Special Order No. 191: A Huge Chance-Discovery and a Wasted Opportunity
Confederate infantry re-enactors participate in the Battle of Bloody Lane during an event to mark the 150th anniversary of the Battle of Antietam September 15, 2012 in Sharpsburg, Maryland. The Battle of Antietam was fought on September 17, 1862 and was t
One of history’s most serendipitous moments occurred on September 13, 1862, as the Civil War raged. Two Union soldiers stumbled upon a piece of paper detailing the Confederate’s battle plans. This chance discovery could have altered the outcome of the war. It no doubt would have if the commanding officer for the Union had not hesitated too long, wasting any opportunity to capitalize on the discovered plans. Here is how this story of found plans and lost chances played out.

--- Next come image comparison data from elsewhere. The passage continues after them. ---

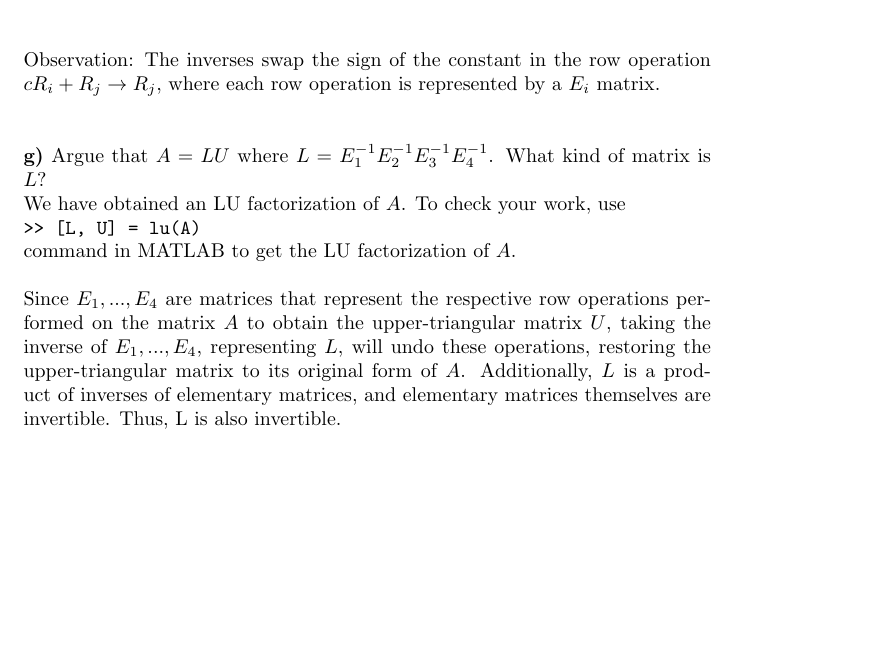
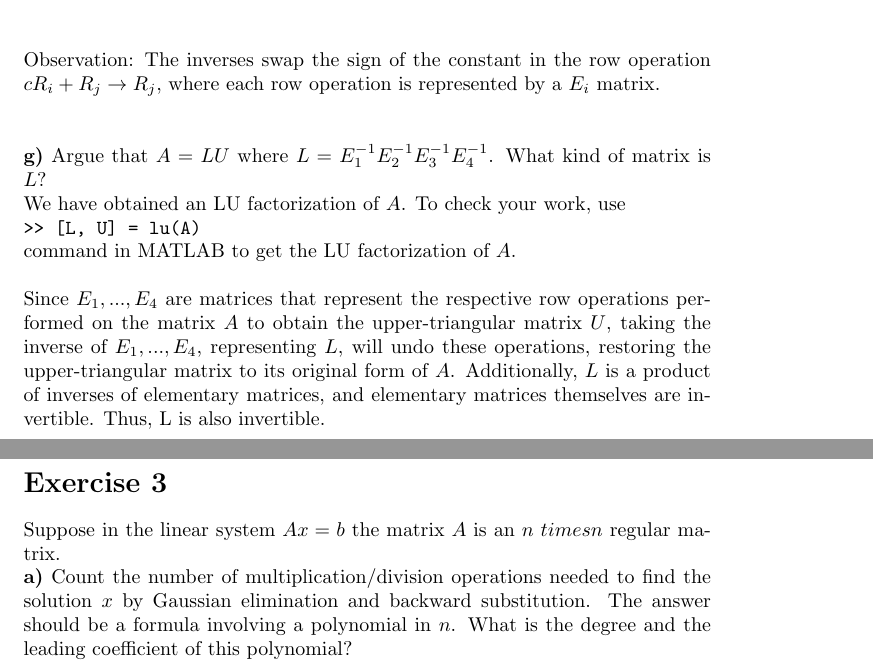
Before and after one commit to BryanL43/MATH425, a LaTeX problem sheet (Homework1/Homework_1.tex): part of page 3 of 3 before the commit and two parts of pages 3 and 4 of 4 after it, the two joined at a grey line, cut so that both start at the same text, the shorter picture padded with empty space. Compiled offline with pdfLaTeX.

Commit message:
Update Homework_1.tex

```diff
--- a/Homework1/Homework_1.tex
+++ b/Homework1/Homework_1.tex
@@ -279,6 +279,17 @@ an LU factorization of $A$. To check your work, use \\
 {\tt >> [L, U] = lu(A)} \\
 command in MATLAB to get the LU factorization of $A$. \\
 
-Since $E_1, ..., E_4$ are matrices that represent the respective row operations performed on the matrix $A$ to obtain the upper-triangular matrix $U$, taking the inverse of $E_1, ..., E_4$, representing $L$, will undo these operations, restoring the upper-triangular matrix to its original form of $A$. Additionally, $L$ is a product of inverses of elementary matrices, and elementary matrices themselves are invertible. Thus, L is also invertible.
+Since $E_1, ..., E_4$ are matrices that represent the respective row operations performed on the matrix $A$ to obtain the upper-triangular matrix $U$, taking the inverse of $E_1, ..., E_4$, representing $L$, will undo these operations, restoring the upper-triangular matrix to its original form of $A$. Additionally, $L$ is a product of inverses of elementary matrices, and elementary matrices themselves are invertible. Thus, L is also invertible.\\\\\\\\
+
+
+\section*{Exercise 3}
+Suppose in the linear system $Ax = b$ the matrix $A$ is an $n \
+times n$ regular matrix. \\
+{\bf a)} Count the number of multiplication/division operations
+needed to find the solution $x$ by Gaussian elimination and backward substitution.
+The answer should be a formula involving a polynomial in $n$.
+What is the degree and the leading coefficient of this polynomial? \\
+
+
 
 \end{document}
```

Battle Plans were Found Wrapped Around Three Cigars
Soldiers from the 27th Indiana regiment took a break in a field near Frederick, Maryland, on September 13, 1862. It was clear that the Confederates had recently camped in that same meadow. Two soldiers, Sergeant John Bloss and Corporal Barton W. Mitchell, were wandering through the camp when they spied a bundle on the ground. It was three cigars, loosely wrapped in paper. No doubt they were excited to get their hands on the cigars, but what they found on the paper was much more valuable.
The Paper Read “Special Order No. 191”
Bloss and Mitchell immediately saw that the paper was addressed to the Confederate General D. H. Hill. It also said, “Special Order No. 191, Headquarters, Army of Northern Virginia.” The two opened the paper and to their great surprise, saw the detailed Confederate operation plans. The paper was given to their commanding officer and passed up the chain of command. Samual Pittman, the division adjutant general, recognized the handwriting. He was certain the plans were written by his pre-war colleague, Robert Chilton. Chilton served as the adjutant general to Robert E. Lee.
General George B. McClellan
The Plans Gave Union General McClellan an Advantage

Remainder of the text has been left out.